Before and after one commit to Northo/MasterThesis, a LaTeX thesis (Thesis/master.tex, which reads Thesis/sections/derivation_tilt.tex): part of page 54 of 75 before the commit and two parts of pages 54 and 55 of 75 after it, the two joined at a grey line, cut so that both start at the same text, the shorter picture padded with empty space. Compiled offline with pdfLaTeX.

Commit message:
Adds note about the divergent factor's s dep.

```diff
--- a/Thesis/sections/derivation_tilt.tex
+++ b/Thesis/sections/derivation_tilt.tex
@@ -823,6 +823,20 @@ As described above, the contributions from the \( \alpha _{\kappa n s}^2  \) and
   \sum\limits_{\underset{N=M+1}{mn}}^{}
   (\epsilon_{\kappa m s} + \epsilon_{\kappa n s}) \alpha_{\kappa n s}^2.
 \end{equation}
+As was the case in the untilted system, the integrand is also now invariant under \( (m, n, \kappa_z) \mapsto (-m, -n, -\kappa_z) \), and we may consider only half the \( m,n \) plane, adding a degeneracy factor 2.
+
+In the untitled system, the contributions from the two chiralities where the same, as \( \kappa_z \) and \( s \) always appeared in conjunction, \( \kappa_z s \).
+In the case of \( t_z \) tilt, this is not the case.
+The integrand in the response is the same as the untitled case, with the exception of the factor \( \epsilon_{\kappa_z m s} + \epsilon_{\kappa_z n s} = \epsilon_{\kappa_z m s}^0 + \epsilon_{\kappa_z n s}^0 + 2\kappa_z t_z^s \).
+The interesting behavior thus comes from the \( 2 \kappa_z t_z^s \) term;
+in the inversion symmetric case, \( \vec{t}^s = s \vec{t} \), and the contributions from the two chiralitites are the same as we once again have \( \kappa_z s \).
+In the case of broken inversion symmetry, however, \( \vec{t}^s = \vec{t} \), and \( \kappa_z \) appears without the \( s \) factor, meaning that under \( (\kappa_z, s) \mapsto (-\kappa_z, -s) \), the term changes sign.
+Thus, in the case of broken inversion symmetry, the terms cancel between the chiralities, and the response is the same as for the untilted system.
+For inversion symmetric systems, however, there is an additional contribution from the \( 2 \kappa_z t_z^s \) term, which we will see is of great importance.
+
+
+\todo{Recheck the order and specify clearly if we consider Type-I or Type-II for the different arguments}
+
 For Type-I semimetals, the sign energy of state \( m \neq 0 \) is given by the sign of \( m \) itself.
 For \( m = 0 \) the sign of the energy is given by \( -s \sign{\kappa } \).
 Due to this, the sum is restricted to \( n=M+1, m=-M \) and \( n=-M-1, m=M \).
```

=======

◆ WORK TO COMPLETE
Please give back all of the material above exactly as it was written.

◆ EXERCISE ANSWER
Before and after one commit to Northo/MasterThesis, a LaTeX thesis (Thesis/master.tex, which reads Thesis/sections/derivation_tilt.tex): part of page 54 of 75 before the commit and two parts of pages 54 and 55 of 75 after it, the two joined at a grey line, cut so that both start at the same text, the shorter picture padded with empty space. Compiled offline with pdfLaTeX.

Commit message:
Adds note about the divergent factor's s dep.

```diff
--- a/Thesis/sections/derivation_tilt.tex
+++ b/Thesis/sections/derivation_tilt.tex
@@ -823,6 +823,20 @@ As described above, the contributions from the \( \alpha _{\kappa n s}^2  \) and
   \sum\limits_{\underset{N=M+1}{mn}}^{}
   (\epsilon_{\kappa m s} + \epsilon_{\kappa n s}) \alpha_{\kappa n s}^2.
 \end{equation}
+As was the case in the untilted system, the integrand is also now invariant under \( (m, n, \kappa_z) \mapsto (-m, -n, -\kappa_z) \), and we may consider only half the \( m,n \) plane, adding a degeneracy factor 2.
+
+In the untitled system, the contributions from the two chiralities where the same, as \( \kappa_z \) and \( s \) always appeared in conjunction, \( \kappa_z s \).
+In the case of \( t_z \) tilt, this is not the case.
+The integrand in the response is the same as the untitled case, with the exception of the factor \( \epsilon_{\kappa_z m s} + \epsilon_{\kappa_z n s} = \epsilon_{\kappa_z m s}^0 + \epsilon_{\kappa_z n s}^0 + 2\kappa_z t_z^s \).
+The interesting behavior thus comes from the \( 2 \kappa_z t_z^s \) term;
+in the inversion symmetric case, \( \vec{t}^s = s \vec{t} \), and the contributions from the two chiralitites are the same as we once again have \( \kappa_z s \).
+In the case of broken inversion symmetry, however, \( \vec{t}^s = \vec{t} \), and \( \kappa_z \) appears without the \( s \) factor, meaning that under \( (\kappa_z, s) \mapsto (-\kappa_z, -s) \), the term changes sign.
+Thus, in the case of broken inversion symmetry, the terms cancel between the chiralities, and the response is the same as for the untilted system.
+For inversion symmetric systems, however, there is an additional contribution from the \( 2 \kappa_z t_z^s \) term, which we will see is of great importance.
+
+
+\todo{Recheck the order and specify clearly if we consider Type-I or Type-II for the different arguments}
+
 For Type-I semimetals, the sign energy of state \( m \neq 0 \) is given by the sign of \( m \) itself.
 For \( m = 0 \) the sign of the energy is given by \( -s \sign{\kappa } \).
 Due to this, the sum is restricted to \( n=M+1, m=-M \) and \( n=-M-1, m=M \).
```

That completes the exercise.